UNIVERSITY CITY, Mo. — Five-year-old Iris Drone has always been up for anything but then the panemic changed everything.
"We picked her up from school one day and she wasn't able to go back, "explained her mom Jennifer Drone.
That was true for most kids, who began remote learning. With the key word being, remote.
That is until, Miss Melissa on Wheels.
Melissa Luster , a pre-school teacher at University City Children's Center now makes house calls.
She still gets emotional talking about how the pandemic changed her job.
"I just miss the kids in the classroom," she told us through tears. "Having relationships with them."
So if the kids couldn't be in the classroom, she decided she'd bring the classroom to them. Several days a week, she loads books, games and educational toys on to a cart and she's ready to roll.
"Parents need breaks and someone did it for me and so I'm doing it for parents," Luster said.
"She gets to know every kid so well and genuinely treats them like her own," says Jennifer.
Melissa says she's wanted to be a teacher all her life believing you can change the world, one child at time.
"They're developing their identity at this time.
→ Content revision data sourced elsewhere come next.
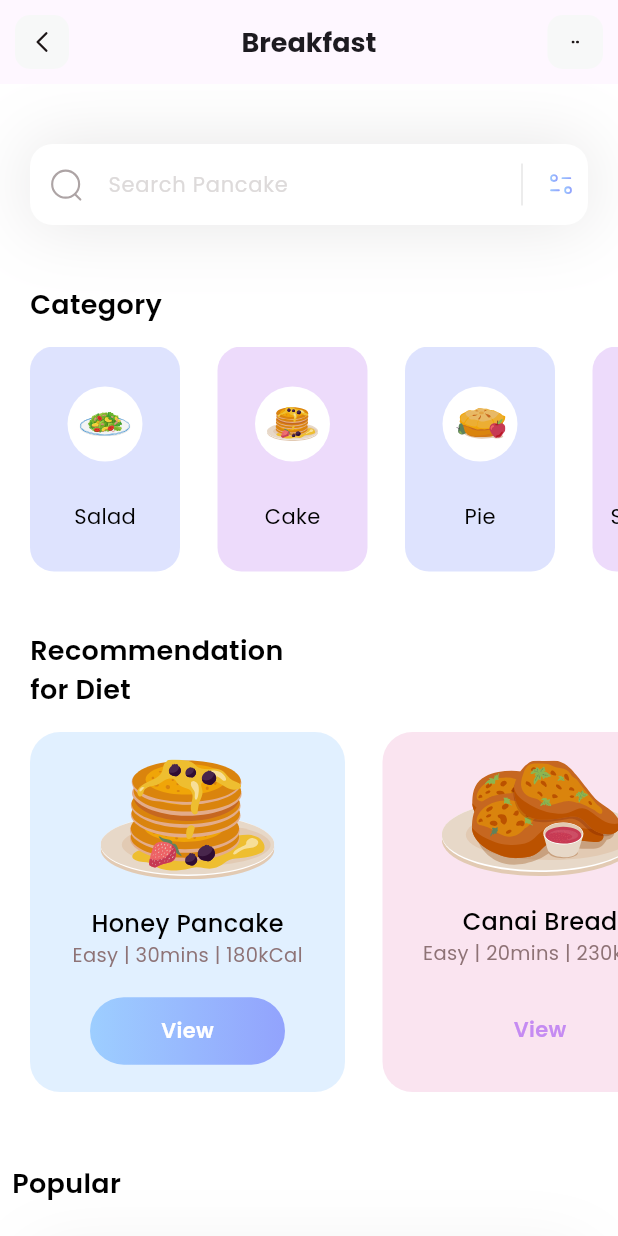
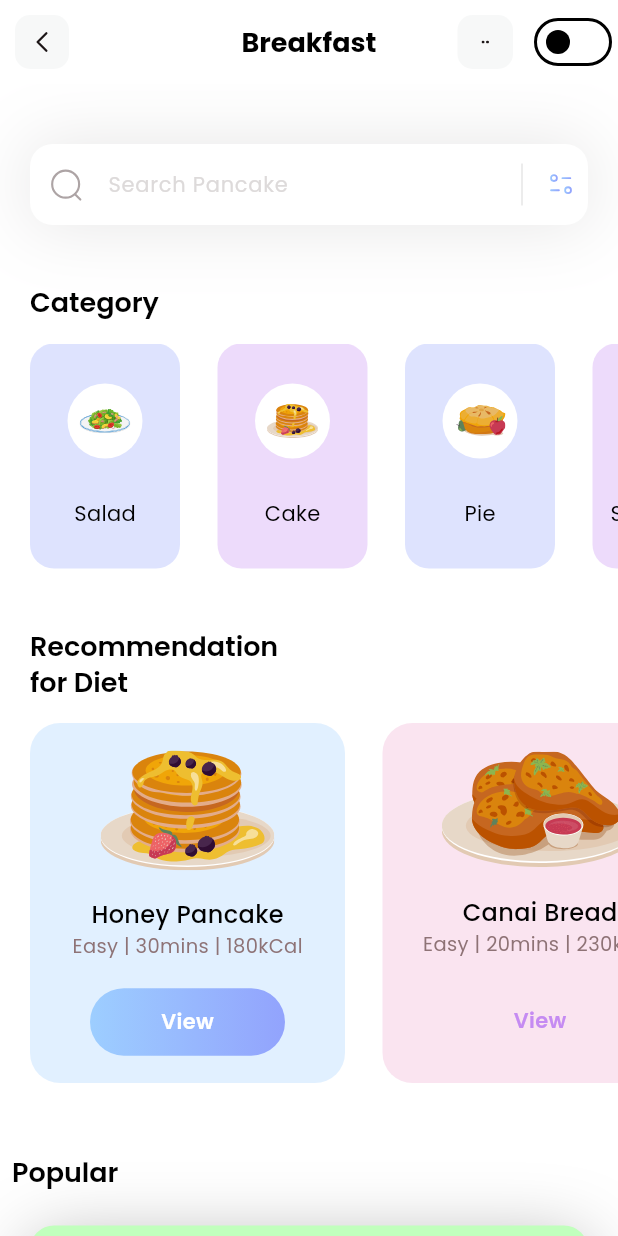
Before and after one commit to DillonWall/Nutrition-App, a Flutter app: the screen it shows after launch, on a phone screen of 412 x 824 dp. Run offline on Flutter 3.47's test engine with Material 3 defaults, Android fonts, the phone set to English and light mode, and no system bars; our stand-ins replace flutter_svg.

Commit message:
Added theme management, and applied to headlines and popular section

```diff
--- /dev/null
+++ b/nutrition_app/lib/config/theme/theme_collection.dart
@@ -0,0 +1,69 @@
+import 'package:flutter/material.dart';
+
+class ThemeCollection {
+  // Generic styles
+  static const String _fontFamily = 'Poppins';
+  static const TextTheme _textTheme = TextTheme(
+    headlineSmall: TextStyle(
+      fontSize: 18,
+      fontWeight: FontWeight.w600,
+    ),
+    titleSmall: TextStyle(
+      fontSize: 16,
+      fontWeight: FontWeight.w500,
+    ),
+    bodyMedium: TextStyle(
+      fontSize: 13,
+      fontWeight: FontWeight.w400,
+    ),
+  );
+
+  // Light theme
+  static const ColorScheme _lightColorScheme = ColorScheme.light(
+    primary: Color.fromARGB(255, 193, 255, 189),
+    onPrimaryContainer: Color(0xff7B6F72),
+  );
+  static final TextTheme _lightTextTheme = _textTheme.merge(
+    TextTheme(
+      headlineSmall: TextStyle(
+        color: _lightColorScheme.onBackground,
+      ),
+      titleSmall: TextStyle(
+        color: _lightColorScheme.onBackground,
+      ),
+      bodyMedium: TextStyle(
+        color: _lightColorScheme.onPrimaryContainer,
+      ),
+    ),
+  );
+  static ThemeData lightTheme = ThemeData(
+    colorScheme: _lightColorScheme,
+    textTheme: _lightTextTheme,
+    fontFamily: _fontFamily,
+  );
+
+  // Dark theme
+  static const ColorScheme _darkColorScheme = ColorScheme.dark(
+    primary: Color.fromARGB(255, 118, 221, 83),
+    shadow: Colors.white,
+    onPrimaryContainer: Color(0xff7B6F72),
+  );
+  static final TextTheme _darkTextTheme = _textTheme.merge(
+    TextTheme(
+      headlineSmall: TextStyle(
+        color: _darkColorScheme.onBackground,
+      ),
+      titleSmall: TextStyle(
+        color: _darkColorScheme.onBackground,
+      ),
+      bodyMedium: TextStyle(
+        color: _darkColorScheme.onPrimaryContainer,
+      ),
+    ),
+  );
+  static ThemeData darkTheme = ThemeData(
+    colorScheme: _darkColorScheme,
+    textTheme: _darkTextTheme,
+    fontFamily: _fontFamily,
+  );
+}
--- /dev/null
+++ b/nutrition_app/lib/config/theme/theme_manager.dart
@@ -0,0 +1,26 @@
+import 'dart:async';
+import 'package:flutter/material.dart';
+import 'package:nutrition_app/config/theme/theme_collection.dart';
+
+class ThemeManager {
+  final StreamController<ThemeData> _themeController = StreamController<ThemeData>();
+  bool _isDark = false;
+
+  Stream<ThemeData> get theme => _themeController.stream;
+  bool get isDark => _isDark;
+
+  // toggleTheme() {
+  //   _themeMode = isDark ? ThemeMode.dark : ThemeMode.light;
+  // }
+  void toggleTheme() {
+    _isDark = !_isDark;
+    applyTheme();
+  }
+
+  void applyTheme() {
+    // Get the theme to apply
+    var themeToApply = isDark ? ThemeCollection.darkTheme : ThemeCollection.lightTheme;
+    // Broadcast new theme
+    _themeController.add(themeToApply);
+  }
+}
--- a/nutrition_app/lib/main.dart
+++ b/nutrition_app/lib/main.dart
@@ -1,5 +1,8 @@
 import 'package:flutter/material.dart';
+import 'package:nutrition_app/config/theme/theme_collection.dart';
+import 'package:nutrition_app/config/theme/theme_manager.dart';
 import 'package:nutrition_app/pages/home.dart';
+import 'package:provider/provider.dart';
 
 void main() {
   runApp(const MyApp());
@@ -11,10 +14,21 @@ class MyApp extends StatelessWidget {
   // This widget is the root of your application.
   @override
   Widget build(BuildContext context) {
-    return MaterialApp(
-      debugShowCheckedModeBanner: false,
-      theme: ThemeData(fontFamily: 'Poppins'),
-      home: const HomePage(),
+    return MultiProvider(
+      providers: [
+        Provider.value(value: ThemeManager()),
+        StreamProvider<ThemeData>(
+          create: (context) => Provider.of<ThemeManager>(context, listen: false).theme,
+          initialData: ThemeCollection.lightTheme,
+        )
+      ],
+      child: Consumer<ThemeData>(
+        builder: (context, theme, child) => MaterialApp(
+          debugShowCheckedModeBanner: false,
+          theme: theme,
+          home: const HomePage(),
+        ),
+      ),
     );
   }
 }
--- a/nutrition_app/lib/pages/home.dart
+++ b/nutrition_app/lib/pages/home.dart
@@ -1,10 +1,10 @@
 import 'package:flutter/material.dart';
-import 'package:flutter/painting.dart';
-import 'package:flutter/widgets.dart';
 import 'package:flutter_svg/svg.dart';
+import 'package:nutrition_app/config/theme/theme_manager.dart';
 import 'package:nutrition_app/models/category_model.dart';
 import 'package:nutrition_app/models/diet_model.dart';
 import 'package:nutrition_app/models/popular_model.dart';
+import 'package:provider/provider.dart';
 
 class HomePage extends StatefulWidget {
   const HomePage({super.key});
@@ -29,7 +29,6 @@ class _HomePageState extends State<HomePage> {
     _getInitialInfo();
     return Scaffold(
       appBar: appBar(),
-      backgroundColor: Colors.white,
       body: ListView(
         children: [
           _searchField(),
@@ -38,18 +37,22 @@ class _HomePageState extends State<HomePage> {
           const SizedBox(height: 40),
           _dietSection(),
           const SizedBox(height: 40),
-          Column(
+          _popularSection(),
+          const SizedBox(height: 40),
+        ],
+      ),
+    );
+  }
+
+  Column _popularSection() {
+    return Column(
       crossAxisAlignment: CrossAxisAlignment.start,
       children: [
-              const Padding(
-                padding: EdgeInsets.all(8),
+        Padding(
+          padding: const EdgeInsets.all(8),
           child: Text(
             'Popular',
-                  style: TextStyle(
-                    color: Colors.black,
-                    fontSize: 18,
-                    fontWeight: FontWeight.w600,
-                  ),
+            style: Theme.of(context).textTheme.headlineSmall,
           ),
         ),
         const SizedBox(height: 15),
@@ -57,21 +60,19 @@ class _HomePageState extends State<HomePage> {
           itemCount: popularDiets.length,
           shrinkWrap: true,
           padding: const EdgeInsets.only(left: 20, right: 20),
-                separatorBuilder: (context, index) =>
-                    const SizedBox(height: 25),
+          separatorBuilder: (context, index) => const SizedBox(height: 25),
           itemBuilder: (context, index) {
             return Container(
               height: 115,
               decoration: BoxDecoration(
                 color: popularDiets[index].boxIsSelected
-                          ? Colors.white
+                    ? Theme.of(context).colorScheme.primaryContainer
                     : Colors.transparent,
                 borderRadius: BorderRadius.circular(16),
                 boxShadow: popularDiets[index].boxIsSelected
                     ? [
                         BoxShadow(
-                                color:
-                                    const Color(0xff1D1617).withOpacity(0.07),
+                          color: Theme.of(context).colorScheme.shadow.withOpacity(0.3),
                           offset: const Offset(0, 10),
                           blurRadius: 40,
                           spreadRadius: 0,
@@ -93,19 +94,11 @@ class _HomePageState extends State<HomePage> {
                     children: [
                       Text(
                         popularDiets[index].name,
-                              style: const TextStyle(
-                                fontWeight: FontWeight.w500,
-                                color: Colors.black,
-                                fontSize: 16,
-                              ),
+                        style: Theme.of(context).textTheme.titleSmall,
                       ),
                       Text(
                         '${popularDiets[index].level} | ${popularDiets[index].duration} | ${popularDiets[index].calorie}',
-                              style: const TextStyle(
-                                fontWeight: FontWeight.w400,
-                                color: Color(0xff7B6F72),
-                                fontSize: 13,
-                              ),
+                        style: Theme.of(context).textTheme.bodyMedium,
                       ),
                     ],
                   ),
@@ -123,10 +116,6 @@ class _HomePageState extends State<HomePage> {
           },
         ),
       ],
-          ),
-          const SizedBox(height: 40),
-        ],
-      ),
     );
   }
 
@@ -134,15 +123,11 @@ class _HomePageState extends State<HomePage> {
     return Column(
       crossAxisAlignment: CrossAxisAlignment.start,
       children: [
-        const Padding(
-          padding: EdgeInsets.only(left: 20),
+        Padding(
+          padding: const EdgeInsets.only(left: 20),
           child: Text(
             'Recommendation\nfor Diet',
-            style: TextStyle(
-              color: Colors.black,
-              fontSize: 18,
-              fontWeight: FontWeight.w600,
-            ),
+            style: Theme.of(context).textTheme.headlineSmall,
           ),
         ),
         const SizedBox(height: 15),
@@ -227,15 +212,11 @@ class _HomePageState extends State<HomePage> {
     return Column(
       crossAxisAlignment: CrossAxisAlignment.start,
       children: [
-        const Padding(
-          padding: EdgeInsets.only(left: 20),
+        Padding(
+          padding: const EdgeInsets.only(left: 20),
           child: Text(
             'Category',
-            style: TextStyle(
-              color: Colors.black,
-              fontSize: 18,
-              fontWeight: FontWeight.w600,
-            ),
+            style: Theme.of(context).textTheme.headlineSmall,
           ),
         ),
         const SizedBox(height: 15),
@@ -382,6 +363,12 @@ class _HomePageState extends State<HomePage> {
             ),
           ),
         ),
+        Switch(
+          value: Provider.of<ThemeManager>(context).isDark,
+          onChanged: (newValue) {
+            Provider.of<ThemeManager>(context, listen: false).toggleTheme();
+          },
+        )
       ],
     );
   }
--- a/nutrition_app/pubspec.yaml
+++ b/nutrition_app/pubspec.yaml
@@ -36,6 +36,7 @@ dependencies:
   # Use with the CupertinoIcons class for iOS style icons.
   cupertino_icons: ^1.0.6
   flutter_svg: ^2.0.10+1
+  provider: ^6.1.2
 
 dev_dependencies:
   flutter_test:
```
Also changed, not shown: nutrition_app/pubspec.lock. Lines whose indentation alone changed are shown as unchanged.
You have to give them fostering moments where they can have that time to understand the world around them," Luster explains.
For Iris, who has known Miss Melissa all her life, these sessions give a whole new meaning to home work.
"She just lights up when she sees Melissa's face," says Jennifer , smiling.
The best teachers give their lessons not from a book but from their heart.
"I let them know I'm here for them," Luster tells us.
"It's such a gracious, generous thing for the kids, for all of us," adds Jennifer.
Covid may have disrupted the classroom but in University City, Miss Melissa is making sure, the wheels are still in motion.